McBride plays Thadeous, a medieval prince living in the shadow of his cooler, braver brother Fabious (James Franco). I want to call Thadeous a classic McBride hero in the mold of his characters from “The Foot Fist Way” and “Eastbound and Down” but he’s missing a key ingredient. Thadeous bears McBride’s standard narcissism, laziness, and foul mouth, but he lacks the sinister core of sexism, cruelty, and hardness that makes Fred Simmons and Kenny Powers more complicated than buffoons. In other words, Thadeous is a buffoon, albeit an occasionally amusing one.
Fabious’ bride-to-be Belladonna (Zooey Deschanel) is kidnapped by an evil, horny wizard named Leezar (Justin Theroux) so it’s up to the two brothers to quest for the magical weapons they’ll need to rescue her. Along the way there are wizards to smoke “herbs” with, bare-breasted Amazon hordes to ogle, and many MANY dick jokes to crack, some so visually prolonged and — well “ballsy” isn’t quite the right word given the context, but whatever you want to call them they’re so insane and in your face that you can’t believe the movie managed to sneak through the ratings board with an R.
Someone who enjoyed “Your Highness” more than I did will probably argue that it’s a filthy-minded, potty-mouthed parody of the immaturity of those old school fantasy films and there is definitely some evidence to support that argument. Pettiness in a world of chivalry is pretty funny, and there is some real pettiness on display here: one villain turns to the dark side because he was passed over for the position of Best Man at a wedding. It is sort of charming to watch the bloated self-importance of period films get deflated by an avalanche of profanity. But you can only pop a balloon so many times until you’re just poking a pin into a flabby, shriveled piece of rubber. Green and McBride take the stuffing out of these movies, but they don’t put a whole lot back in except a lot of variations on the eff word.
Though I’m typically a huge McBride fan, stripped of his dark side because of what may have been this multimillion dollar production about minotaur penises’ one concession to a mainstream audience, he isn’t quite the same. So I found myself more drawn to his supporting cast, particularly the hysterical Theroux as the sexually frustrated sorcerer. When you get right down to it, Leezar isn’t all that different than Thadeous: powerful but impotent with women, jealous of James Franco’s awesome hair, and pitifully lonely. If he wasn’t so hellbent on raping Belladonna to impregnate her with a dragon fetus, he wouldn’t be such a bad guy, and that’s how Theroux plays him: sinister but also kind of pathetic (sample Leezar pickup line: “I’m rich, I live in a castle, and I do fucking magic!”).

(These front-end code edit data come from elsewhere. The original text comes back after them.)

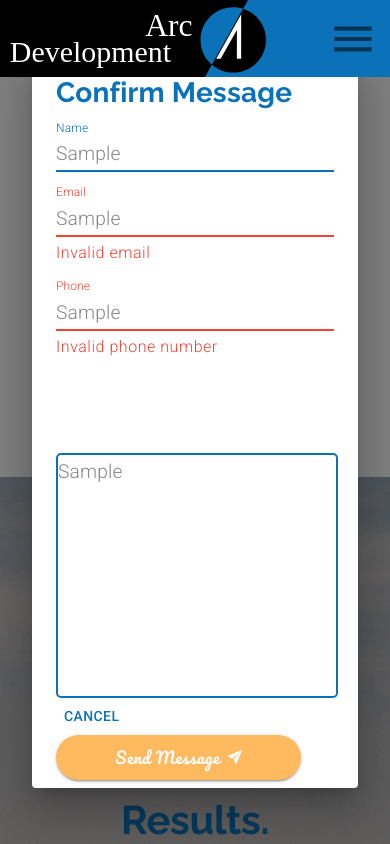
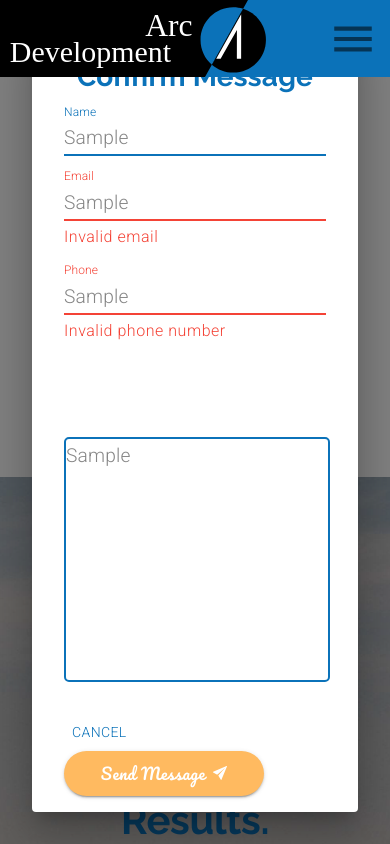
Before and after one commit to Jascha-Biederstedt/arcdevelopment, a React (Create React App) app: page /contact in a window 390 px wide. Both pictures are taken after typing "Sample", "Sample", "Sample", "Sample" into the empty fields and a click on the button "Send Message". Shown: the part 500-1344 px from the top of the page. Built offline with nearby package versions, Linux system fonts and the light colour scheme.

Commit message:
Make the dialog window responsive

```diff
--- a/src/components/Contact.js
+++ b/src/components/Contact.js
@@ -75,6 +75,9 @@ const useStyles = makeStyles(theme => ({
     '&:hover': {
       backgroundColor: theme.palette.secondary.light,
     },
+    [theme.breakpoints.down('xs')]: {
+      width: 200,
+    },
   },
 }));
 
@@ -87,6 +90,7 @@ const Contact = ({ setValue }) => {
   const theme = useTheme();
   const matchesMD = useMediaQuery(theme.breakpoints.down('md'));
   const matchesSM = useMediaQuery(theme.breakpoints.down('sm'));
+  const matchesXS = useMediaQuery(theme.breakpoints.down('xs'));
 
   const [name, setName] = useState('');
 
@@ -292,11 +296,25 @@ const Contact = ({ setValue }) => {
           </Grid>
         </Grid>
       </Grid>
-      <Dialog open={open} onClose={closeDialog}>
+      <Dialog
+        open={open}
+        onClose={closeDialog}
+        PaperProps={{
+          style: {
+            padding: matchesXS
+              ? '0.5em'
+              : matchesSM
+              ? '2em'
+              : matchesMD
+              ? '2em 5em'
+              : '5em 10em',
+          },
+        }}
+      >
         <DialogContent>
           <Grid container direction="column">
             <Grid item>
-              <Typography variant="h4" gutterBottom>
+              <Typography variant="h4" align="center" gutterBottom>
                 Confirm Message
               </Typography>
             </Grid>
@@ -344,9 +362,13 @@ const Contact = ({ setValue }) => {
               />
             </Grid>
           </Grid>
-          <Grid item container>
+          <Grid item container style={{ marginTop: '2em' }} alignItems="center">
             <Grid item>
-              <Button color="primary" onClick={closeDialog}>
+              <Button
+                color="primary"
+                onClick={closeDialog}
+                style={{ fontWeight: 300 }}
+              >
                 Cancel
               </Button>
             </Grid>
```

Natalie Portman’s good too as the first Best Actress Oscar winner to immediately follow her award winning performance with a medieval stoner flick where she makes jokes about her vagina. She plays Isabel, a lone warrior questing across the countryside in search of revenge for the slaughter of her family. To appease that 13-year-old boy audience she also has a scene where she bathes in a thong, and if any thong bathing scene ever deserved to be discussed in the same paragraph as the words “Oscar winner,” it is this one. The biggest waste of a cast member is Deschanel, who has a really great comedic setup for a character — Belladonna has spent her entire life locked up in a tower which has made her incredibly stupid — but almost zero opportunities to pay it off.
I have to admit, as an admirer of its filmmakers, “Your Highness” disappointed me. I laughed, even laughed hard a few times, but I also sat quietly for long stretches. The extreme to which Green, McBride, and co-writer Ben Best went to send-up these sword and sorcery films of their youth is kind of incredible. McBride’s character aside, they made very few concessions to whitebread moviegoer tastes. But maybe they went a little too far pleasing their inner 12-year-olds. My inner 12-year-old was amused. My outer 30-year-old wanted a little bit more.